You can’t optimize what you don’t measure, and when transitioning to a Zero-Emissions Vehicle (ZEV) fleet, you need to make sure you’re working with the right equations. In our single most popular blog post, we explored why most Total Cost of Ownership (TCO) calculators are wrong and how to correctly calculate TCO for ZEV transitions.  

Be sure to check out that post and learn how to determine:

  • Your optimal mix of Internal Combustion Engine (ICE) vehicles and ZEVs to achieve the lowest possible TCO today
  • The optimal mix in 1 year, in 5 years, and in 10 years to achieve minimum TCO
  • How to achieve your Net Zero goals
  • What Capex and Opex budgets are required to achieve that optimal TCO

In this post, we’re going to look at how to use these measurements as inputs to optimize your low-emissions vehicle strategy, pilots, and purchasing decisions.

Adiona’s fleet simulation and AI-based routing technology can automatically calculate the carbon emissions of your logistics routes so you can continuously and strategically monitor your Scope 1 emissions. You can then use those inputs to optimize your strategy—here’s how!

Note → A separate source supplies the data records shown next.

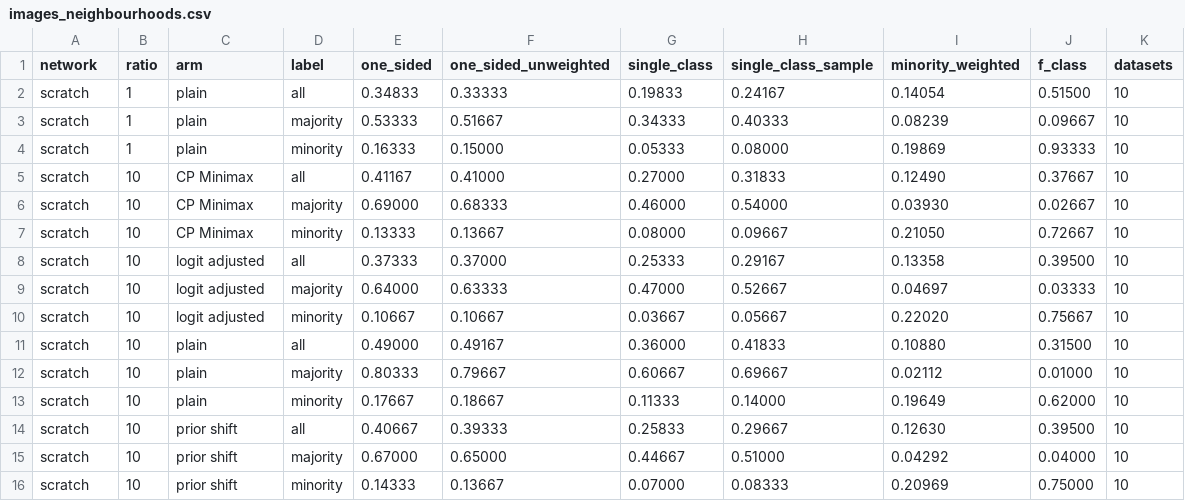
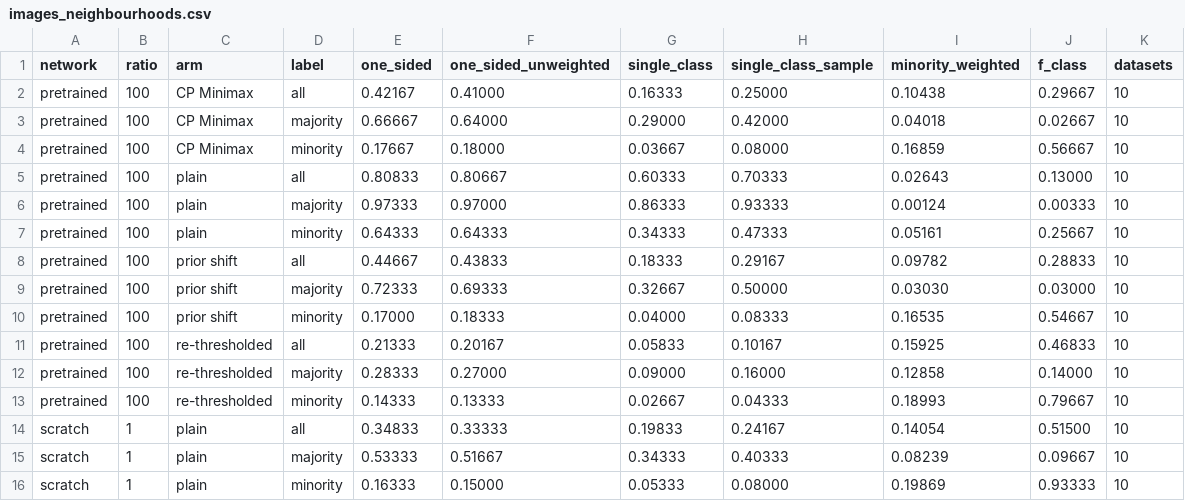
Before and after one commit to mattclifford1/CLIME, a CSV file: experiments/cikm_extended/results/images_neighbourhoods.csv, drawn as a sheet; only a part is shown; the shorter side is filled out with more unchanged rows; the diff names each change by its address in the sheet, - before the commit and + after, or states it on an @@ line.

```diff
--- a/experiments/cikm_extended/results/images_neighbourhoods.csv
+++ b/experiments/cikm_extended/results/images_neighbourhoods.csv
+row 2: pretrained | 100 | CP Minimax | all | 0.42167 | 0.41000 | 0.16333 | 0.25000 | 0.10438 | 0.29667 | 10
+row 3: pretrained | 100 | CP Minimax | majority | 0.66667 | 0.64000 | 0.29000 | 0.42000 | 0.04018 | 0.02667 | 10
+row 4: pretrained | 100 | CP Minimax | minority | 0.17667 | 0.18000 | 0.03667 | 0.08000 | 0.16859 | 0.56667 | 10
+row 5: pretrained | 100 | plain | all | 0.80833 | 0.80667 | 0.60333 | 0.70333 | 0.02643 | 0.13000 | 10
+row 6: pretrained | 100 | plain | majority | 0.97333 | 0.97000 | 0.86333 | 0.93333 | 0.00124 | 0.00333 | 10
+row 7: pretrained | 100 | plain | minority | 0.64333 | 0.64333 | 0.34333 | 0.47333 | 0.05161 | 0.25667 | 10
+row 8: pretrained | 100 | prior shift | all | 0.44667 | 0.43833 | 0.18333 | 0.29167 | 0.09782 | 0.28833 | 10
+row 9: pretrained | 100 | prior shift | majority | 0.72333 | 0.69333 | 0.32667 | 0.50000 | 0.03030 | 0.03000 | 10
+row 10: pretrained | 100 | prior shift | minority | 0.17000 | 0.18333 | 0.04000 | 0.08333 | 0.16535 | 0.54667 | 10
+row 11: pretrained | 100 | re-thresholded | all | 0.21333 | 0.20167 | 0.05833 | 0.10167 | 0.15925 | 0.46833 | 10
+row 12: pretrained | 100 | re-thresholded | majority | 0.28333 | 0.27000 | 0.09000 | 0.16000 | 0.12858 | 0.14000 | 10
+row 13: pretrained | 100 | re-thresholded | minority | 0.14333 | 0.13333 | 0.02667 | 0.04333 | 0.18993 | 0.79667 | 10
```
Also changed, not shown: experiments/cikm_extended/results/images_models.csv, experiments/cikm_extended/results/images_samples.csv, 10 other files.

We’ll explore the following questions:

  • How do you measure emissions of your current mixed fleet of vehicles?
  • What standards should you use?
  • Can you use this for reporting up the chain and outward to your stakeholders?
  • Can you compare ZEV vehicle choices to optimize cost vs. emissions and justify your decisions?

Like most logistics professionals working with green technology, you’re likely being asked non-stop what more you can do to minimize emissions—without breaking the bank.

Adiona’s software can help you answer these questions, helping you transition to greener delivery options while protecting your bottom line.

Real-Time vs. Simulated Evaluations

Adiona supports two modes of analysis: Simulation mode and Real-Time mode.  

Simulation mode is a more cost-effective option that uses historical or simulated routes to give you a snapshot of emissions in a single shift or day. You can then extrapolate emissions over a longer time span for planning, optimization, and reporting.

Real-Time mode calculates emissions continuously, but is more expensive to run. And to be honest, it isn’t necessary for most organizations unless they’re offering real-time, lowest-carbon options to their customers.

If that’s what you’re doing, we can support you there, as well!

Standards: Calculations based on the GLEC Emissions Calculations Standard

Adiona’s calculations use the GLEC Emissions Calculation Standard, the only globally harmonized option, to calculate emissions for each leg of your routes.

The base calculation is rooted in accepted estimates for different vehicle types based on size and fuel type. You can improve the estimate and refine it by providing:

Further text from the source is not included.